I had a great time in college. Not in the sense that you might imagine. I didn’t drink. I didn’t party. And I never inhaled. Truth be told, I never put a fatty, as tokes were called in those days, to my lips. My wife Nancy says I spent a lot of time in church.
Fact is, I read a lot of books and enjoyed learning. I know, I know, Gregg’s a square peg in an even squarer hole. I guess that’s true. But given the chance to do things over again, I doubt I’d do it any differently.
For instance, I lived most of my first year as a music major at Lebanon Valley College in Annville, Pennsylvania. I spent a second year of undergraduate study in philosophy and religion. At Drexel University for years three and four, I majored in social psychology. If I had a minor, it was focusing on future studies, with the amazing Art Shostak. The upshot at my age is a liberal arts-educated bald old guy who’s generally up-to-date.
Take the issue of books, for instance. You probably didn’t know there was an issue, right?

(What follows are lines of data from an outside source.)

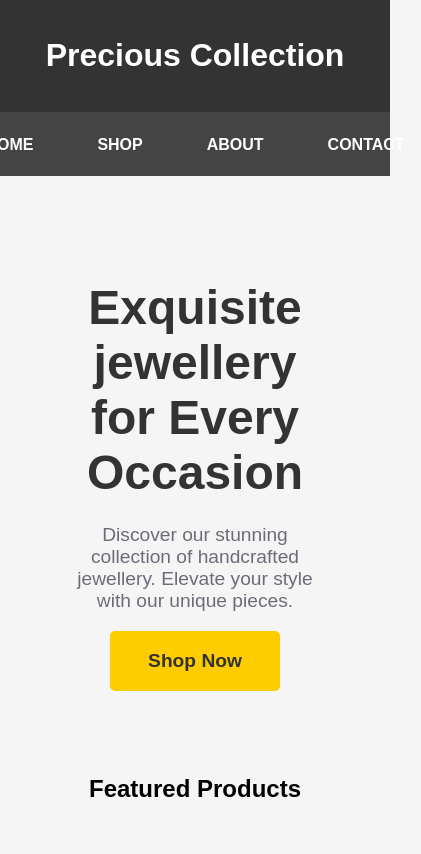
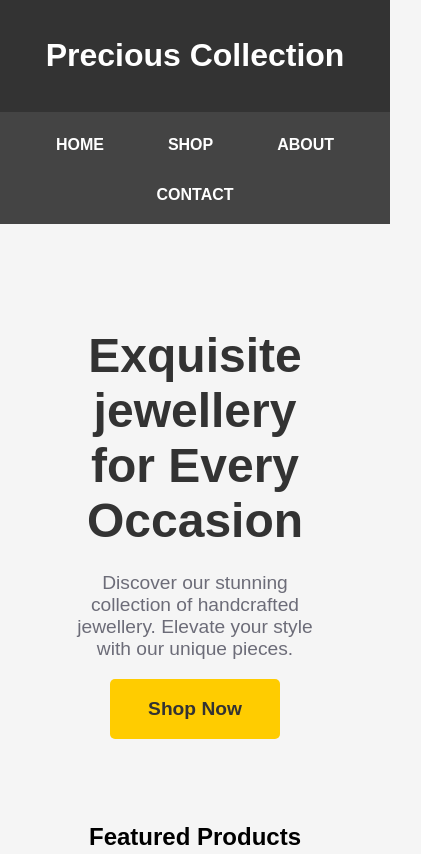
Before and after one commit to mohitthakur850/Precious-shop, a plain HTML site: page index.html in a window 390 px wide. Shown: the top 854 px of the page, 421 px wide, since content can reach past the window. Drawn offline with Linux system fonts and the light colour scheme.

Commit message:
Update style.css

```diff
--- a/style.css
+++ b/style.css
@@ -19,9 +19,14 @@
             background-color: #444;
             padding: 0.5em;
             height: 3rem;
+            flex-wrap: wrap;
 
         }
-
+        @media(max-width: 600px){
+            nav{
+                height: 6rem;
+            }
+        }
         nav a {
             color: #fff;
             text-decoration: none;
@@ -29,7 +34,14 @@
             margin: 0 1em;
             font-weight: bold;
             text-transform: uppercase;
+            margin-left: 50px;
+        }
 
+        @media(max-width: 600px){
+        nav a{
+            font-size: 1rem;
+            margin-left: 1rem;
+        }
         }
 
         nav a:hover{
```
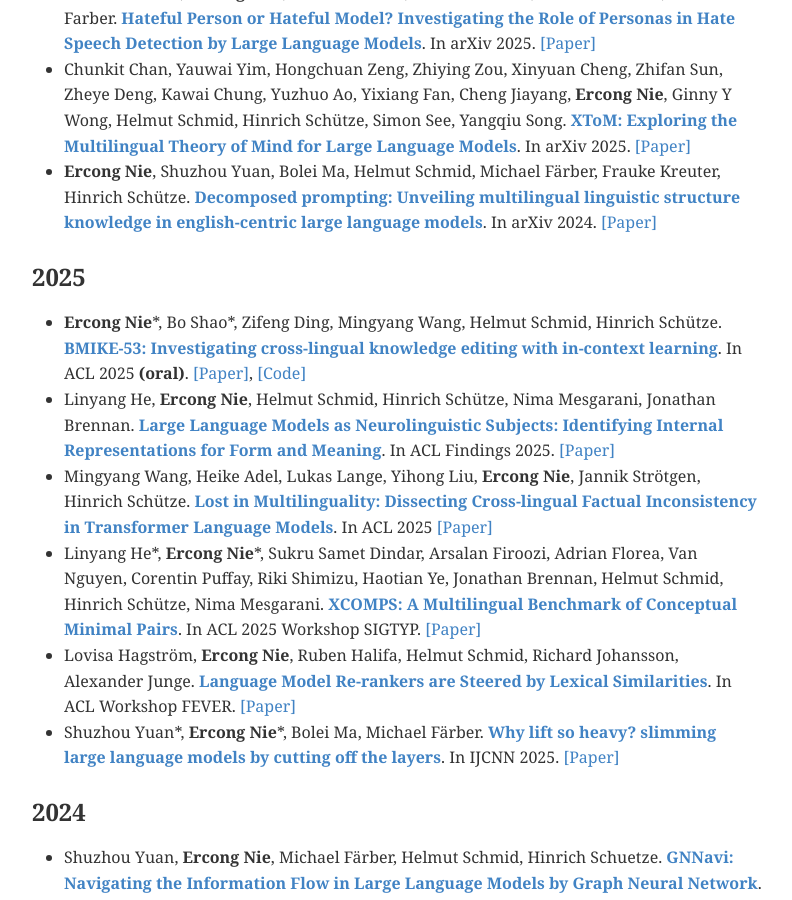
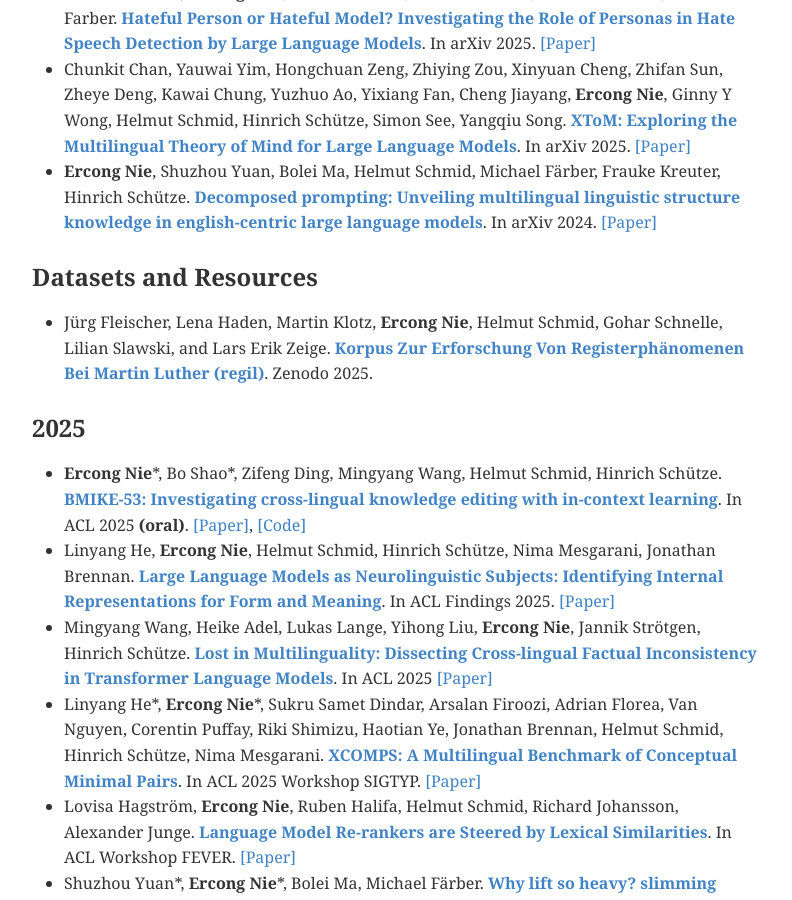
Before and after one commit to ercong21/ercong21.github.io, a Jekyll site: the page built from pages/publications.md, in a window 1280 px wide and 900 px high, scrolled down 572 px. Shown: the whole window, without its empty margins (118-910 px from the left). Built offline with Jekyll 4.4.1, drawn with Linux system fonts in a browser that asks for light colours.

Commit message:
update dataset

```diff
--- a/pages/publications.md
+++ b/pages/publications.md
@@ -13,6 +13,9 @@ permalink: /publications/
 - Shuzhou Yuan*, **Ercong Nie**\*, Mario Tawfelis, Helmut Schmid, Hinrich Schütze, Michael Farber. [**Hateful Person or Hateful Model? Investigating the Role of Personas in Hate Speech Detection by Large Language Models**](https://arxiv.org/pdf/2506.08593). In arXiv 2025. [[Paper]](https://arxiv.org/pdf/2506.08593)
 - Chunkit Chan, Yauwai Yim, Hongchuan Zeng, Zhiying Zou, Xinyuan Cheng, Zhifan Sun, Zheye Deng, Kawai Chung, Yuzhuo Ao, Yixiang Fan, Cheng Jiayang, **Ercong Nie**, Ginny Y Wong, Helmut Schmid, Hinrich Schütze, Simon See, Yangqiu Song. [**XToM: Exploring the Multilingual Theory of Mind for Large Language Models**](https://arxiv.org/pdf/2506.02461). In arXiv 2025. [[Paper]](https://arxiv.org/pdf/2506.02461)
 - **Ercong Nie**, Shuzhou Yuan, Bolei Ma, Helmut Schmid, Michael Färber, Frauke Kreuter, Hinrich Schütze. [**Decomposed prompting: Unveiling multilingual linguistic structure knowledge in english-centric large language models**](https://arxiv.org/pdf/2402.18397). In arXiv 2024. [[Paper]](https://arxiv.org/pdf/2402.18397)
+
+### Datasets and Resources
+- Jürg Fleischer, Lena Haden, Martin Klotz, **Ercong Nie**, Helmut Schmid, Gohar Schnelle, Lilian Slawski, and Lars Erik Zeige. [**Korpus Zur Erforschung Von Registerphänomenen Bei Martin Luther (regil)**](https://doi.org/10.5281/zenodo.14702151). Zenodo 2025.
 
 ### 2025
 - **Ercong Nie**\*, Bo Shao\*, Zifeng Ding, Mingyang Wang, Helmut Schmid, Hinrich Schütze. [**BMIKE-53: Investigating cross-lingual knowledge editing with in-context learning**](https://arxiv.org/pdf/2406.17764). In ACL 2025 **(oral)**. [[Paper]](https://arxiv.org/pdf/2406.17764), [[Code]](https://github.com/ercong21/MultiKnow/)
```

I’ve got maybe 75 boxes of paper-based books sitting on shelves in my home. There were more, before I started getting rid of them. They make up what’s left of a professional library. Twenty-four years a Protestant pastor and easily another six years ramping up to that adds up to someone who used to buy books like an addict buys drugs or alcohol. And you know, people aren’t reading the same anymore. I still spend hundreds of dollars a year on books, but they’re mostly e-books, and they live on my Kindle. There’s the rub.
I think people are into video nowadays, even if the computer, tablet or e-book reader is only showing them scribbled words. “There are no pictures in this,” a work friend recently complained when I handed him a copy of East Jesus, Nevada, my first novel.
“Really?” I wanted to say. Jesus.
So listen, it’s time to wake up, here on The Writers Edge. It’s time to hear the sirens and warning bells, and pay attention to the blinking lights. There are no cuneiform tablets anymore. We’ve learned to spell out our words instead of pressing sharp sticks into clay to make pictures. And nobody uses papyrus rolls, even the Egyptians. And soon–despite arguments from my newspaper editor wife and the gaggle of writers I know or hang out with–the Roman codex, or book as it is better known, will pass away as well.
What we will be left with–and I don’t mean to take anything away from my being an avid reader and writer over the next many years of my life–is digital media, like the streaming video above.
When I was in graduate school, I could read in three different alphabets–the Latin, or English, as it’s more commonly called, a old Greek alphabet and an ancient Hebrew one as well. Have I lost any of that ability? Hell yes. What I didn’t know then–and that’s plenty, trust me–is long gone with much of what little I did know. Will reading totally disappear? Of course not. But ask your average high school or college student about what they’re reading–not counting school books, texts and social media sites–and you’ll see my point.
It’ll take a while before people begin plugging themselves into the Matrix to get the content they think they need or want. But it will happen. That’s my two-cents, and no, I’m not about to pay for that right by using my phone.